Wednesday, 11 May 2011

Song of the Sheep - such sweet dependence

I suppose I could pontificate on the recent elections - making the usual tribal noises about what a good result it was for Dave, expressing delighted shock at Labour's Scottish mauling and suppressing a gentle snigger at the poor showing of the Liberal Democrats. Oh yes, and skipping around going 'weeee' at the defeat of the awful proposal to introduce an 'alternative vote' system for electing MPs.

But no. I think I'll talk about sheep instead. Or rather about how we cluster and clump out of instinct. How when told something is a 'bestseller', we are more inclined to buy and why addressing you personally - even in a clunky Reader's Digest style - makes you like me more. It is in this flock tendency that the roots of collectivism lie - we don't like to be left out, to feel that others may find us odd or strange. To reject or resist collectivism seems un-natural, painful even as we expose ourselves to the pointing finger of the crowd.

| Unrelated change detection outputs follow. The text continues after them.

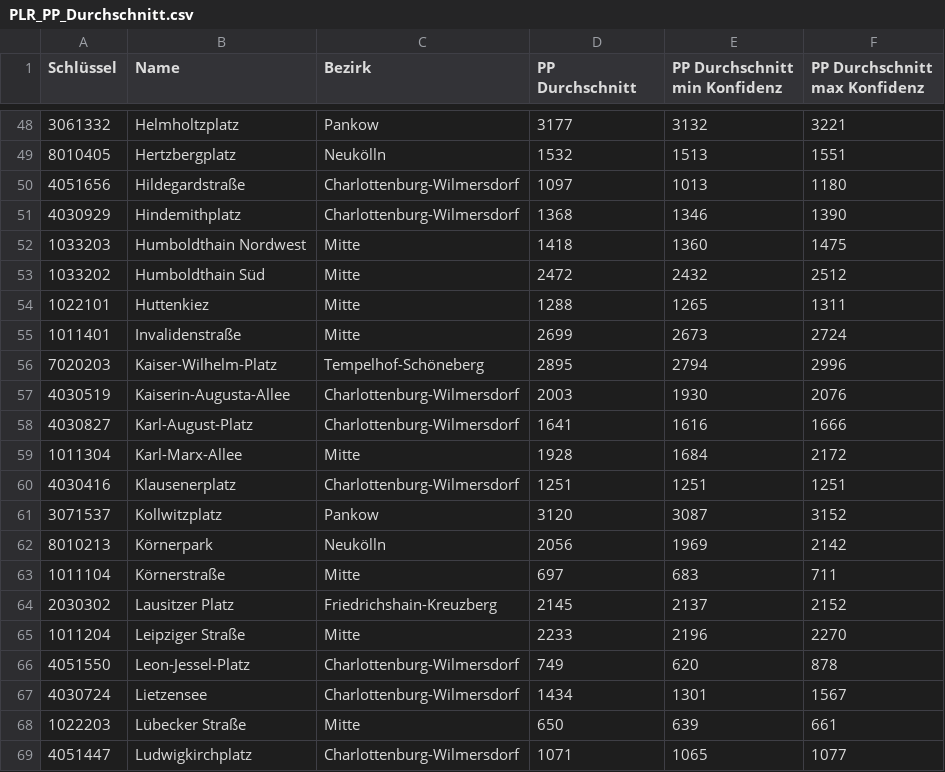
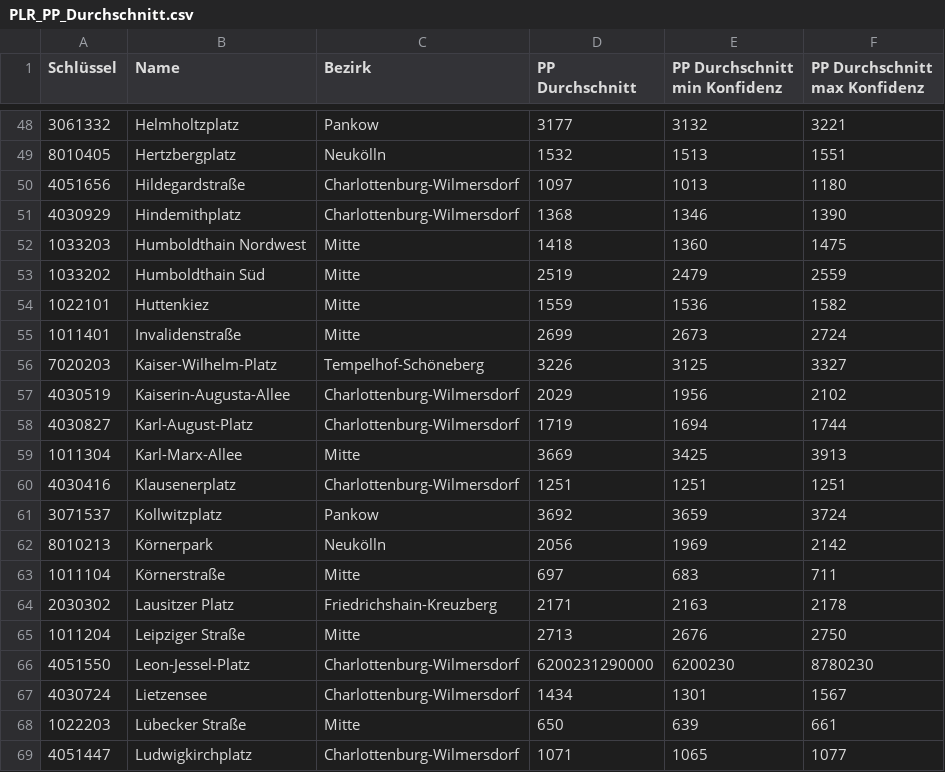
Before and after one commit to hanshack/parkplatztransform-data-analysis, a CSV file: data/out/PLR_PP_Durchschnitt.csv, drawn as a sheet; only a part is shown, gaps mark what is left out; the diff covers the shown part only.

```diff
--- a/data/out/PLR_PP_Durchschnitt.csv
+++ b/data/out/PLR_PP_Durchschnitt.csv
@@ -52,16 +52,16 @@ Schlüssel,Name,Bezirk,PP Durchschnitt,PP Durchschnitt min Konfidenz,PP Durchsch
 1033203,Humboldthain Nordwest,Mitte,1418,1360,1475
-1033202,Humboldthain Süd,Mitte,2472,2432,2512
-1022101,Huttenkiez,Mitte,1288,1265,1311
+1033202,Humboldthain Süd,Mitte,2519,2479,2559
+1022101,Huttenkiez,Mitte,1559,1536,1582
 1011401,Invalidenstraße,Mitte,2699,2673,2724
-7020203,Kaiser-Wilhelm-Platz,Tempelhof-Schöneberg,2895,2794,2996
-4030519,Kaiserin-Augusta-Allee,Charlottenburg-Wilmersdorf,2003,1930,2076
-4030827,Karl-August-Platz,Charlottenburg-Wilmersdorf,1641,1616,1666
-1011304,Karl-Marx-Allee,Mitte,1928,1684,2172
+7020203,Kaiser-Wilhelm-Platz,Tempelhof-Schöneberg,3226,3125,3327
+4030519,Kaiserin-Augusta-Allee,Charlottenburg-Wilmersdorf,2029,1956,2102
+4030827,Karl-August-Platz,Charlottenburg-Wilmersdorf,1719,1694,1744
+1011304,Karl-Marx-Allee,Mitte,3669,3425,3913
 4030416,Klausenerplatz,Charlottenburg-Wilmersdorf,1251,1251,1251
-3071537,Kollwitzplatz,Pankow,3120,3087,3152
+3071537,Kollwitzplatz,Pankow,3692,3659,3724
 8010213,Körnerpark,Neukölln,2056,1969,2142
 1011104,Körnerstraße,Mitte,697,683,711
-2030302,Lausitzer Platz,Friedrichshain-Kreuzberg,2145,2137,2152
-1011204,Leipziger Straße,Mitte,2233,2196,2270
-4051550,Leon-Jessel-Platz,Charlottenburg-Wilmersdorf,749,620,878
+2030302,Lausitzer Platz,Friedrichshain-Kreuzberg,2171,2163,2178
+1011204,Leipziger Straße,Mitte,2713,2676,2750
+4051550,Leon-Jessel-Platz,Charlottenburg-Wilmersdorf,6200231290000,6200230,8780230
 4030724,Lietzensee,Charlottenburg-Wilmersdorf,1434,1301,1567
```
Also changed, not shown: 147 edited cells elsewhere in this file, data/out/PLR_PP_Flaeche_Strassenverkehr.csv, data/out/PLR_Vergleich_PP_Gruenflaeche.csv, 4 other files.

It is odd therefore that so many sheep-like collectivists consider themselves to be outsiders, radicals, challengers to the orthodox. When in truth, the very opposite is true - the self-proclaimed promoters of the alternative are the promoters of dependence. Of a life dominated by sheep cake rather than climbing the hill. So much of the anger we see is the rage of the child finally forced to stand on his own feet - a cry against the terror of independence.

Rather than placing our boots on the land, lifting our heads and crying liberty, we opt for the comforting thought that some benign authority watches over us. And we rail against those who choose another path - either made possible by wealth or created by the great spirit of the contrary. We say to these people that they are greedy, or selfish, or inconsiderate. We criticise such independence - pointing our fingers and telling them that they are rejecting god or killing the planet or condemning through their independence some other human to a life of misery.

However I'm with one poet who said:

I never did, I never did,
I never did like "Now take care, dear!"
I never did, I never did,
I never did want "Hold-my-hand";
I never did, I never did,
I never did think much of "Not up there, dear!"
It's no good saying it.
They don't understand.

1 comment:

Frosty said...

Wise words, thank you.